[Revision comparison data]
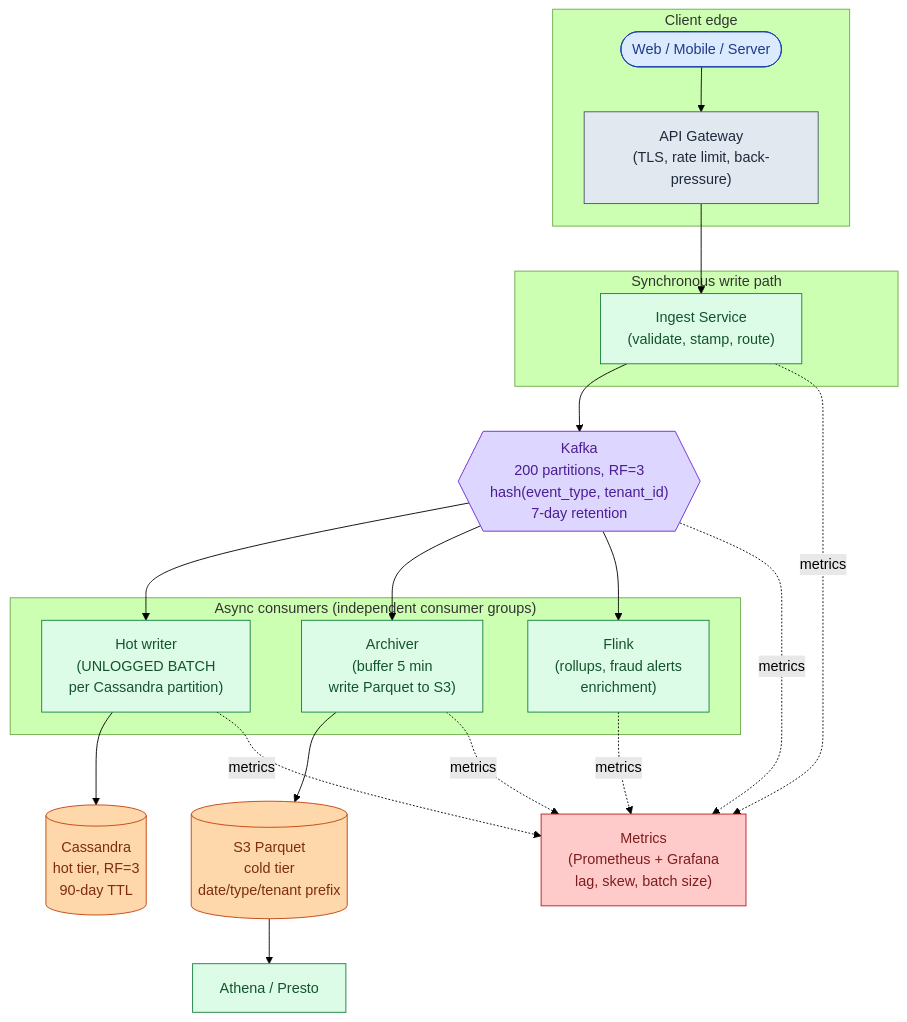
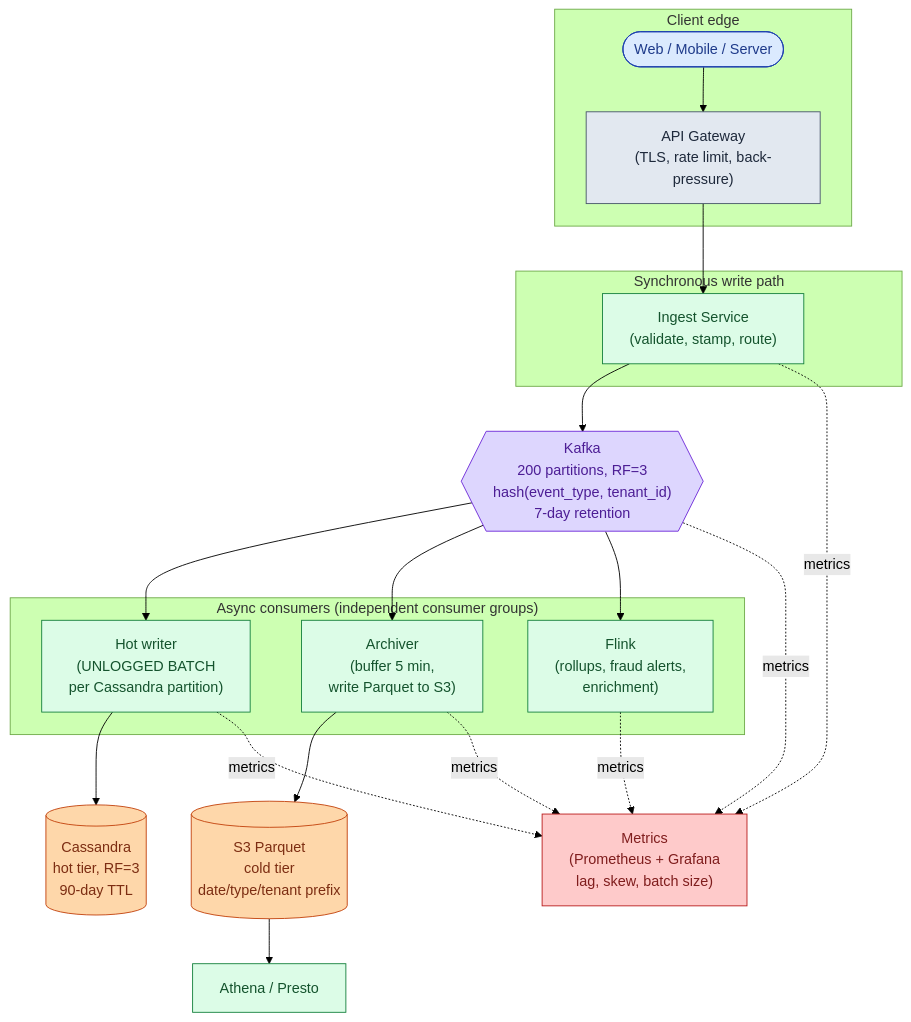
The tenth of 21 diagrams in _practice/system-design/018-write-heavy-patterns.md (shiningflash/shiningflash.github.io), drawn with Mermaid (forest theme) before and after one commit. The commit also changed other lines of this file and 18 other files, not shown here.

````diff
--- a/_practice/system-design/018-write-heavy-patterns.md
+++ b/_practice/system-design/018-write-heavy-patterns.md
@@ -375,37 +327,37 @@
 ```mermaid
 flowchart TB
     subgraph Edge["Client edge"]
         P([Web / Mobile / Server]):::user
         GW["API Gateway<br/>(TLS, rate limit, back-pressure)"]:::edge
     end
 
     subgraph WritePath["Synchronous write path"]
         IS["Ingest Service<br/>(validate, stamp, route)"]:::app
     end
 
     K{{"Kafka<br/>200 partitions, RF=3<br/>hash(event_type, tenant_id)<br/>7-day retention"}}:::queue
 
     subgraph Consumers["Async consumers (independent consumer groups)"]
         HW["Hot writer<br/>(UNLOGGED BATCH<br/>per Cassandra partition)"]:::app
-        AR["Archiver<br/>(buffer 5 min<br/>write Parquet to S3)"]:::app
-        FL["Flink<br/>(rollups, fraud alerts<br/>enrichment)"]:::app
+        AR["Archiver<br/>(buffer 5 min,<br/>write Parquet to S3)"]:::app
+        FL["Flink<br/>(rollups, fraud alerts,<br/>enrichment)"]:::app
     end
 
     CS[("Cassandra<br/>hot tier, RF=3<br/>90-day TTL")]:::db
     S3[("S3 Parquet<br/>cold tier<br/>date/type/tenant prefix")]:::db
     AT["Athena / Presto"]:::app
     OB["Metrics<br/>(Prometheus + Grafana<br/>lag, skew, batch size)"]:::cache
 
     P --> GW --> IS --> K
     K --> HW --> CS
     K --> AR --> S3 --> AT
     K --> FL
     IS & K & HW & AR & FL -.metrics.-> OB
 
     classDef user  fill:#dbeafe,stroke:#1e40af,color:#1e3a8a
     classDef edge  fill:#e2e8f0,stroke:#475569,color:#1e293b
     classDef app   fill:#dcfce7,stroke:#15803d,color:#14532d
     classDef db    fill:#fed7aa,stroke:#c2410c,color:#7c2d12
     classDef cache fill:#fecaca,stroke:#b91c1c,color:#7f1d1d
     classDef queue fill:#ddd6fe,stroke:#6d28d9,color:#4c1d95
 ```
````
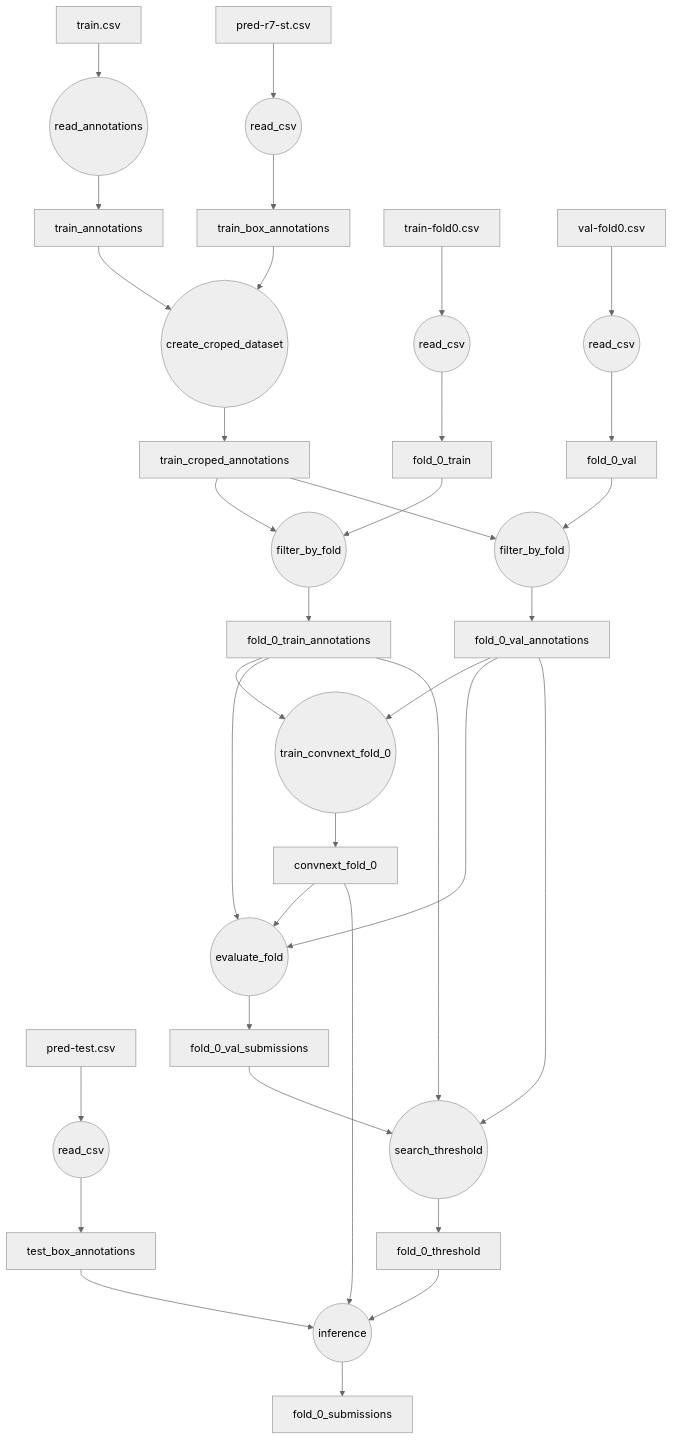
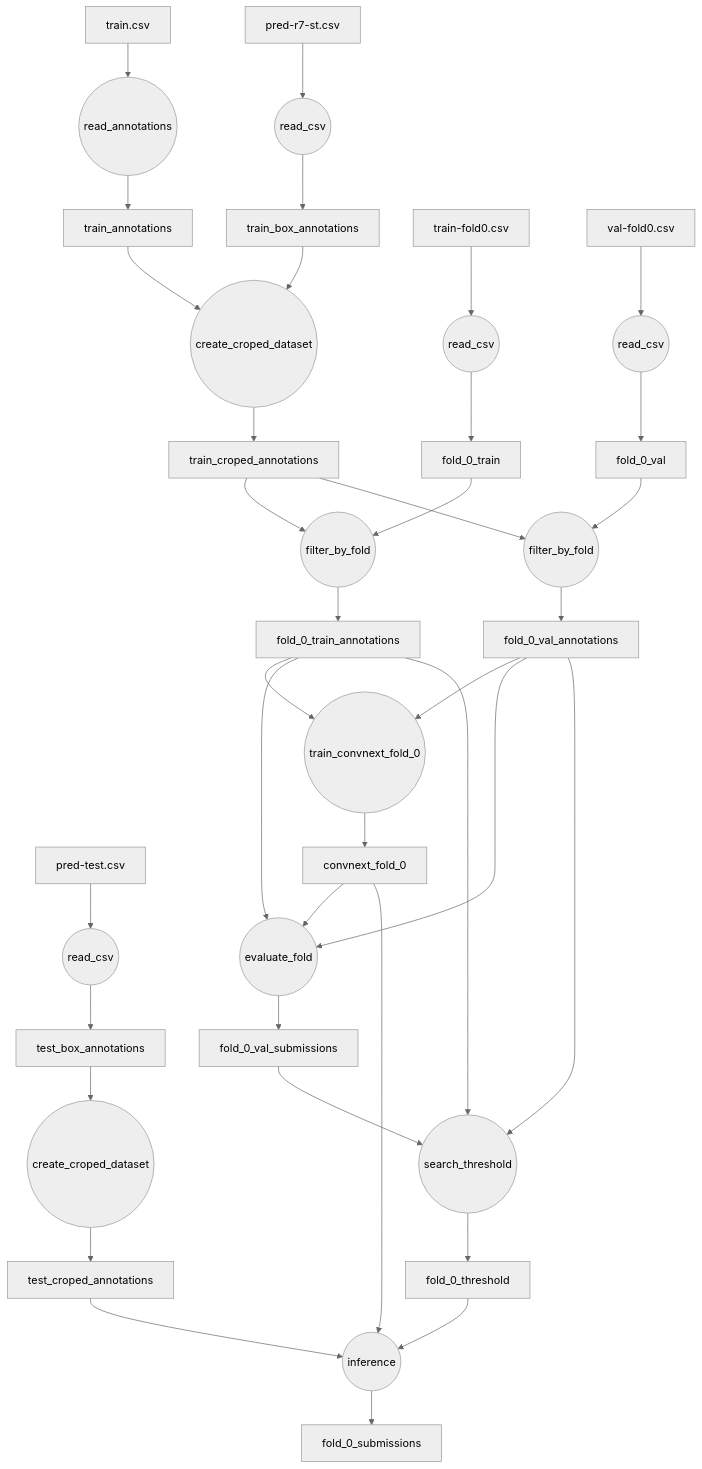
Before and after one commit to h4nyu/vision-tools: the diagram in hwad_bench/README.md, drawn with Mermaid (neutral theme).

````diff
--- a/hwad_bench/README.md
+++ b/hwad_bench/README.md
@@ -1,29 +1,30 @@
 ```mermaid
 flowchart TB
 train.csv --> read_annotations((read_annotations))
 read_annotations --> train_annotations
 pred-r7-st.csv --> read_csv((read_csv)) --> train_box_annotations
 train_annotations --> create_croped_dataset0((create_croped_dataset)) --> train_croped_annotations
 train_box_annotations --> create_croped_dataset0
 train-fold0.csv --> read_csv0((read_csv)) --> fold_0_train
 val-fold0.csv --> read_csv1((read_csv)) --> fold_0_val
 train_croped_annotations --> filter_by_fold0((filter_by_fold)) --> fold_0_train_annotations
 fold_0_train --> filter_by_fold0
 train_croped_annotations --> filter_by_fold1((filter_by_fold)) --> fold_0_val_annotations
 fold_0_val --> filter_by_fold1
 
 fold_0_train_annotations --> train0((train_convnext_fold_0))
 fold_0_val_annotations --> train0
 pred-test.csv --> read_csv2((read_csv)) --> test_box_annotations
 train0((train_convnext_fold_0)) --> convnext_fold_0
 convnext_fold_0 --> evaluate_fold0((evaluate_fold)) 
 fold_0_train_annotations --> evaluate_fold0((evaluate_fold)) --> fold_0_val_submissions
 fold_0_val_annotations --> evaluate_fold0
 fold_0_val_submissions --> search_threshold((search_threshold)) --> fold_0_threshold
 fold_0_val_annotations --> search_threshold
 fold_0_train_annotations --> search_threshold
 
+test_box_annotations --> create_croped_dataset1((create_croped_dataset)) --> test_croped_annotations
 fold_0_threshold --> inference0((inference)) --> fold_0_submissions
 convnext_fold_0 --> inference0
-test_box_annotations --> inference0
+test_croped_annotations --> inference0
 ```
````
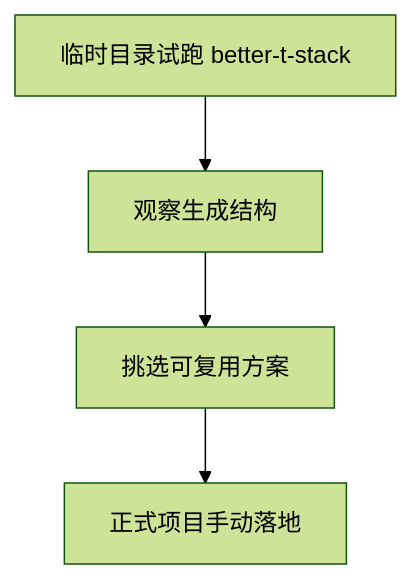
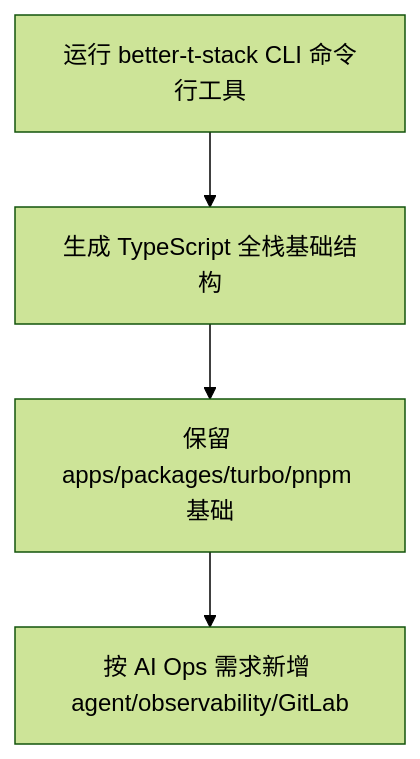
One commit to daxiguaguagua-hash/OpsAgent changed the third of 4 diagrams in docs/issues/M0-project-scaffold.md. Above: the diagram before and after it, drawn with Mermaid (forest theme). The commit also changed other lines of this file and 2 other files, not shown here.

````diff
--- a/docs/issues/M0-project-scaffold.md
+++ b/docs/issues/M0-project-scaffold.md
@@ -107,6 +141,6 @@
 ```mermaid
 flowchart TD
-  A[临时目录试跑 better-t-stack] --> B[观察生成结构]
-  B --> C[挑选可复用方案]
-  C --> D[正式项目手动落地]
+  A[运行 better-t-stack CLI 命令行工具] --> B[生成 TypeScript 全栈基础结构]
+  B --> C[保留 apps/packages/turbo/pnpm 基础]
+  C --> D[按 AI Ops 需求新增 agent/observability/GitLab]
 ```
````
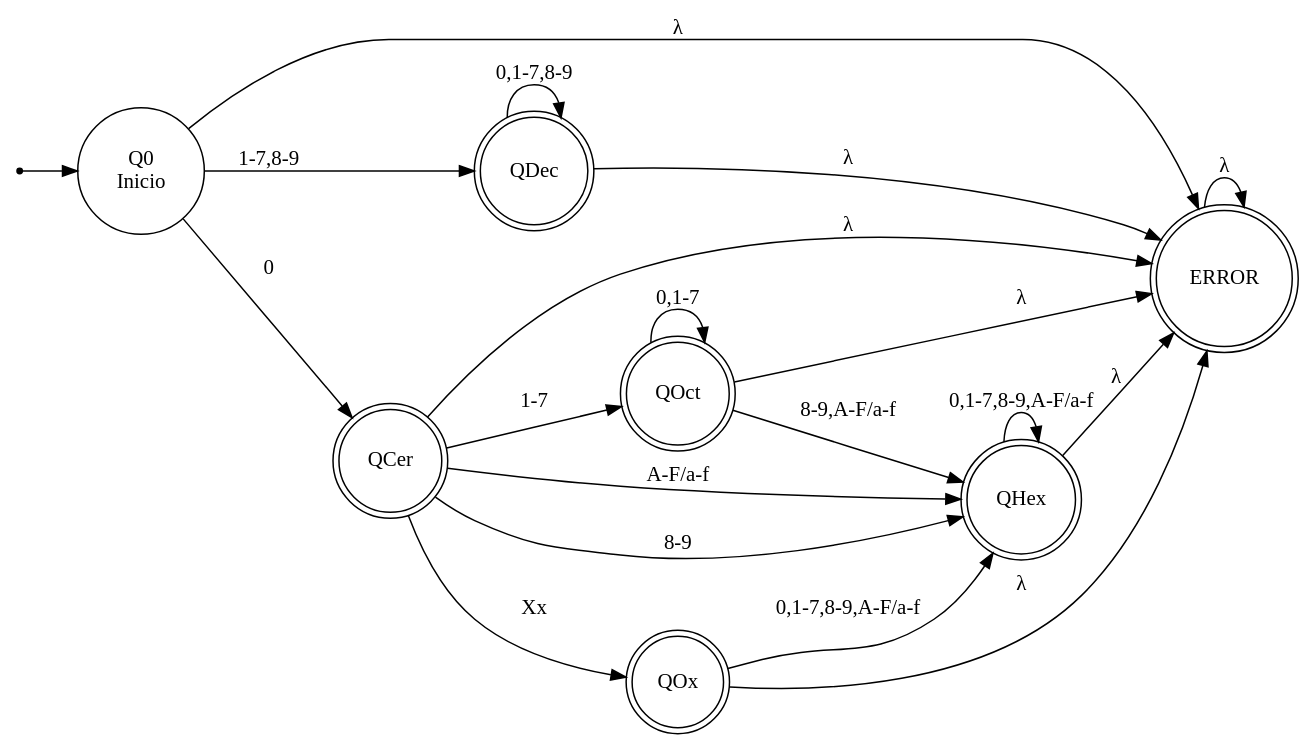
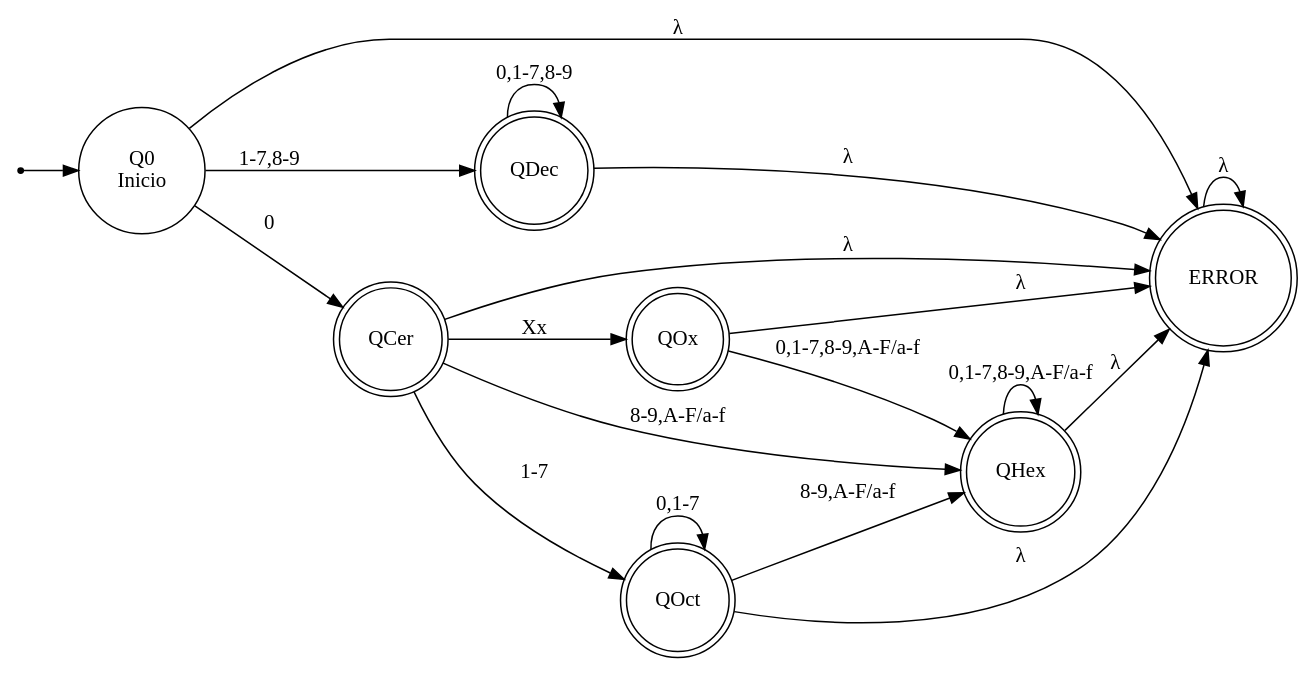
The diagram in AFD/automataFinDet.dot (mmercedesotero/Analizador-Sint-ctico-L-xico-y-Sem-ntico), drawn with Graphviz before and after one commit.

Commit message:
Siguiendo la tabla -Upd AFD Grafico

```diff
--- a/AFD/automataFinDet.dot
+++ b/AFD/automataFinDet.dot
@@ -1,40 +1,39 @@
 digraph AFD { 
   rankdir=LR; 
   size="13";
   node [shape=circle];
   Q0     [label="Q0\n Inicio"];
   QDec   [label="QDec", shape=doublecircle];
   QCer   [label="QCer", shape=doublecircle];
   QOx    [label="QOx", shape=doublecircle];
   QOct   [label="QOct", shape=doublecircle];
   QHex   [label="QHex", shape=doublecircle];
   QERROR  [label="ERROR", shape=doublecircle];
 
   inicio [shape=point];
   inicio -> Q0;
   // Q0
   Q0 -> QDec  [label="1-7,8-9"];
   Q0 -> QCer  [label="0"];
   Q0 -> QERROR [label="λ"];
   // QDec
   QDec -> QDec  [label="0,1-7,8-9"];
   QDec -> QERROR [label="λ"];
   // QCer
   QCer->QOct [label="1-7"];
-  QCer->QHex [label="8-9"];
   QCer->QOx  [label="Xx"];
-  QCer->QHex [label="A-F/a-f"];
+  QCer->QHex [label="8-9,A-F/a-f"];
   QCer -> QERROR [label="λ"];
   // QOx
   QOx->QHex [label="0,1-7,8-9,A-F/a-f"];
   QOx -> QERROR [label="λ"];
   // QOct
   QOct-> QOct [label="0,1-7"];
   QOct-> QHex [label="8-9,A-F/a-f"]; 
   QOct -> QERROR [label="λ"];
   // QHex
   QHex-> QHex [label="0,1-7,8-9,A-F/a-f"];
   QHex -> QERROR [label="λ"];
   // QERROR
   QERROR -> QERROR [label="λ"];
 } 
```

▸ Your instructions
All lines of the data that hold "with" need to be copied.

▸ Problem solution
The tenth of 21 diagrams in _practice/system-design/018-write-heavy-patterns.md (shiningflash/shiningflash.github.io), drawn with Mermaid (forest theme) before and after one commit. The commit also changed other lines of this file and 18 other files, not shown here.
Before and after one commit to h4nyu/vision-tools: the diagram in hwad_bench/README.md, drawn with Mermaid (neutral theme).
One commit to daxiguaguagua-hash/OpsAgent changed the third of 4 diagrams in docs/issues/M0-project-scaffold.md. Above: the diagram before and after it, drawn with Mermaid (forest theme). The commit also changed other lines of this file and 2 other files, not shown here.
The diagram in AFD/automataFinDet.dot (mmercedesotero/Analizador-Sint-ctico-L-xico-y-Sem-ntico), drawn with Graphviz before and after one commit.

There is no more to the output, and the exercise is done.